» **EXERCISE GOAL**
Each entry that follows should be retyped exactly.

------ DATA PROVIDED

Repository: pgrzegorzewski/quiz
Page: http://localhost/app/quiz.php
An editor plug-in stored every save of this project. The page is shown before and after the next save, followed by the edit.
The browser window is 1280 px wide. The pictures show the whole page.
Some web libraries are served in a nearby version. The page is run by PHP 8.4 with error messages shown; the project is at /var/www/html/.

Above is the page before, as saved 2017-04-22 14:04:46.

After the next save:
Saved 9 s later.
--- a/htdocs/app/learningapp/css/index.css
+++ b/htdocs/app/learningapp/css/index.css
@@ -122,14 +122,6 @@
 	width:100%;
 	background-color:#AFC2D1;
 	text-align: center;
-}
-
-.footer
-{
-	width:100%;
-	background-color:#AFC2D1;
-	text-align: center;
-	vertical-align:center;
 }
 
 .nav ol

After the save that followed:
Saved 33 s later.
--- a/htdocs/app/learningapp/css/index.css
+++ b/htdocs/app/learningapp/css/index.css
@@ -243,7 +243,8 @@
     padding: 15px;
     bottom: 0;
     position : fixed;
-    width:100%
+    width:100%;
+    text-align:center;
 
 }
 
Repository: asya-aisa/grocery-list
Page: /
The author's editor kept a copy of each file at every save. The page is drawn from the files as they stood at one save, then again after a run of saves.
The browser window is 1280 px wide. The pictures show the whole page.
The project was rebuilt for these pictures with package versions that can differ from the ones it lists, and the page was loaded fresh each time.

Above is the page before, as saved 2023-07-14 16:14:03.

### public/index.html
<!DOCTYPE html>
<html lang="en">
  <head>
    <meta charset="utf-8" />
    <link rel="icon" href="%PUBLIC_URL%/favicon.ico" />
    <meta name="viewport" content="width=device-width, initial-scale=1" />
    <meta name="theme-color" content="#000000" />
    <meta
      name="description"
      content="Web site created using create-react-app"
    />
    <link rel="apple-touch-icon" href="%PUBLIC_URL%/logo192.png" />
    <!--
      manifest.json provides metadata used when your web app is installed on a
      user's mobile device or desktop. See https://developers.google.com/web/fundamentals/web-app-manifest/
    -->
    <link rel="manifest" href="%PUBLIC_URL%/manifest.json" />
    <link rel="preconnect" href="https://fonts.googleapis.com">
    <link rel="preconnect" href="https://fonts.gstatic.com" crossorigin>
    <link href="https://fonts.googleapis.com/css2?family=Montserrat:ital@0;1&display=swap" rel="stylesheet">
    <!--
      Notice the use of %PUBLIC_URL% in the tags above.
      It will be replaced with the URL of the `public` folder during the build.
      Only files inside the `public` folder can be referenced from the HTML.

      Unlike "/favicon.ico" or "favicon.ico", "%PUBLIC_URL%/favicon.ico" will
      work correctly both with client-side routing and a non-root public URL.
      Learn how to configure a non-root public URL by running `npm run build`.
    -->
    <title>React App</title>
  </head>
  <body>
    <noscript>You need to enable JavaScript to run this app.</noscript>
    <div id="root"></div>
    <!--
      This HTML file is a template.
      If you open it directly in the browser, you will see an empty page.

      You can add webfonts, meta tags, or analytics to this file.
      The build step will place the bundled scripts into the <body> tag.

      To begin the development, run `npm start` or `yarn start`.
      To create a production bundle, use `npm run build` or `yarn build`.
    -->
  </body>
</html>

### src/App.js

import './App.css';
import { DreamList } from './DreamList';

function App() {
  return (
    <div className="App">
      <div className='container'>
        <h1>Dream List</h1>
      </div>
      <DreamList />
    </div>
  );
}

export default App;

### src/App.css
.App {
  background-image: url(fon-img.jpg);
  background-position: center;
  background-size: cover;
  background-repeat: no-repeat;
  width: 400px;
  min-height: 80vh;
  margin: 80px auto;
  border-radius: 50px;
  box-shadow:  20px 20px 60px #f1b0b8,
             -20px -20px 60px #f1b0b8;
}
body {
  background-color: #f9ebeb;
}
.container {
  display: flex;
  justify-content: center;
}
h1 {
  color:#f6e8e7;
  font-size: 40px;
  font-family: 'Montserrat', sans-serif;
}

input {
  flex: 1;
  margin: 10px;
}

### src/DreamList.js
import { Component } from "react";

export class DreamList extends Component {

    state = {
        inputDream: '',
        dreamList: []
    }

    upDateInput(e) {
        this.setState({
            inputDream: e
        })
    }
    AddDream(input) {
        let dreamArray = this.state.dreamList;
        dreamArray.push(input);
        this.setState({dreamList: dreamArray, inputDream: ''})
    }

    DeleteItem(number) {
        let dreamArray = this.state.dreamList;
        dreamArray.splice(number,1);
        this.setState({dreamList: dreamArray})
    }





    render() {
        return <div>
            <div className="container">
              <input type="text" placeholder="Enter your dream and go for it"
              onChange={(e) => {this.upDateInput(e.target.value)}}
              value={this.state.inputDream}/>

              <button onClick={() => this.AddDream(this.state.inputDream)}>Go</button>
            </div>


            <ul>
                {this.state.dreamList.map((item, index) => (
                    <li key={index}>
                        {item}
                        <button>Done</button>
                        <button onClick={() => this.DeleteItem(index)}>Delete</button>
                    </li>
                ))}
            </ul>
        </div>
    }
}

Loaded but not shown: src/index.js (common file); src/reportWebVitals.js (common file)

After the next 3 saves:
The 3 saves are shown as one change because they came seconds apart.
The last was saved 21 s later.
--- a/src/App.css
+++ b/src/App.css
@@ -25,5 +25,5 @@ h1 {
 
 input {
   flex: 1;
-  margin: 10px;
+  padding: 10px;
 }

------------

» **ANSWER TO THIS PROBLEM**
Repository: pgrzegorzewski/quiz
Page: http://localhost/app/quiz.php
An editor plug-in stored every save of this project. The page is shown before and after the next save, followed by the edit.
The browser window is 1280 px wide. The pictures show the whole page.
Some web libraries are served in a nearby version. The page is run by PHP 8.4 with error messages shown; the project is at /var/www/html/.

Above is the page before, as saved 2017-04-22 14:04:46.

After the next save:
Saved 9 s later.
--- a/htdocs/app/learningapp/css/index.css
+++ b/htdocs/app/learningapp/css/index.css
@@ -122,14 +122,6 @@
 	width:100%;
 	background-color:#AFC2D1;
 	text-align: center;
-}
-
-.footer
-{
-	width:100%;
-	background-color:#AFC2D1;
-	text-align: center;
-	vertical-align:center;
 }
 
 .nav ol

After the save that followed:
Saved 33 s later.
--- a/htdocs/app/learningapp/css/index.css
+++ b/htdocs/app/learningapp/css/index.css
@@ -243,7 +243,8 @@
     padding: 15px;
     bottom: 0;
     position : fixed;
-    width:100%
+    width:100%;
+    text-align:center;
 
 }
 
Repository: asya-aisa/grocery-list
Page: /
The author's editor kept a copy of each file at every save. The page is drawn from the files as they stood at one save, then again after a run of saves.
The browser window is 1280 px wide. The pictures show the whole page.
The project was rebuilt for these pictures with package versions that can differ from the ones it lists, and the page was loaded fresh each time.

Above is the page before, as saved 2023-07-14 16:14:03.

### public/index.html
<!DOCTYPE html>
<html lang="en">
  <head>
    <meta charset="utf-8" />
    <link rel="icon" href="%PUBLIC_URL%/favicon.ico" />
    <meta name="viewport" content="width=device-width, initial-scale=1" />
    <meta name="theme-color" content="#000000" />
    <meta
      name="description"
      content="Web site created using create-react-app"
    />
    <link rel="apple-touch-icon" href="%PUBLIC_URL%/logo192.png" />
    <!--
      manifest.json provides metadata used when your web app is installed on a
      user's mobile device or desktop. See https://developers.google.com/web/fundamentals/web-app-manifest/
    -->
    <link rel="manifest" href="%PUBLIC_URL%/manifest.json" />
    <link rel="preconnect" href="https://fonts.googleapis.com">
    <link rel="preconnect" href="https://fonts.gstatic.com" crossorigin>
    <link href="https://fonts.googleapis.com/css2?family=Montserrat:ital@0;1&display=swap" rel="stylesheet">
    <!--
      Notice the use of %PUBLIC_URL% in the tags above.
      It will be replaced with the URL of the `public` folder during the build.
      Only files inside the `public` folder can be referenced from the HTML.

      Unlike "/favicon.ico" or "favicon.ico", "%PUBLIC_URL%/favicon.ico" will
      work correctly both with client-side routing and a non-root public URL.
      Learn how to configure a non-root public URL by running `npm run build`.
    -->
    <title>React App</title>
  </head>
  <body>
    <noscript>You need to enable JavaScript to run this app.</noscript>
    <div id="root"></div>
    <!--
      This HTML file is a template.
      If you open it directly in the browser, you will see an empty page.

      You can add webfonts, meta tags, or analytics to this file.
      The build step will place the bundled scripts into the <body> tag.

      To begin the development, run `npm start` or `yarn start`.
      To create a production bundle, use `npm run build` or `yarn build`.
    -->
  </body>
</html>

### src/App.js

import './App.css';
import { DreamList } from './DreamList';

function App() {
  return (
    <div className="App">
      <div className='container'>
        <h1>Dream List</h1>
      </div>
      <DreamList />
    </div>
  );
}

export default App;

### src/App.css
.App {
  background-image: url(fon-img.jpg);
  background-position: center;
  background-size: cover;
  background-repeat: no-repeat;
  width: 400px;
  min-height: 80vh;
  margin: 80px auto;
  border-radius: 50px;
  box-shadow:  20px 20px 60px #f1b0b8,
             -20px -20px 60px #f1b0b8;
}
body {
  background-color: #f9ebeb;
}
.container {
  display: flex;
  justify-content: center;
}
h1 {
  color:#f6e8e7;
  font-size: 40px;
  font-family: 'Montserrat', sans-serif;
}

input {
  flex: 1;
  margin: 10px;
}

### src/DreamList.js
import { Component } from "react";

export class DreamList extends Component {

    state = {
        inputDream: '',
        dreamList: []
    }

    upDateInput(e) {
        this.setState({
            inputDream: e
        })
    }
    AddDream(input) {
        let dreamArray = this.state.dreamList;
        dreamArray.push(input);
        this.setState({dreamList: dreamArray, inputDream: ''})
    }

    DeleteItem(number) {
        let dreamArray = this.state.dreamList;
        dreamArray.splice(number,1);
        this.setState({dreamList: dreamArray})
    }





    render() {
        return <div>
            <div className="container">
              <input type="text" placeholder="Enter your dream and go for it"
              onChange={(e) => {this.upDateInput(e.target.value)}}
              value={this.state.inputDream}/>

              <button onClick={() => this.AddDream(this.state.inputDream)}>Go</button>
            </div>


            <ul>
                {this.state.dreamList.map((item, index) => (
                    <li key={index}>
                        {item}
                        <button>Done</button>
                        <button onClick={() => this.DeleteItem(index)}>Delete</button>
                    </li>
                ))}
            </ul>
        </div>
    }
}

Loaded but not shown: src/index.js (common file); src/reportWebVitals.js (common file)

After the next 3 saves:
The 3 saves are shown as one change because they came seconds apart.
The last was saved 21 s later.
--- a/src/App.css
+++ b/src/App.css
@@ -25,5 +25,5 @@ h1 {
 
 input {
   flex: 1;
-  margin: 10px;
+  padding: 10px;
 }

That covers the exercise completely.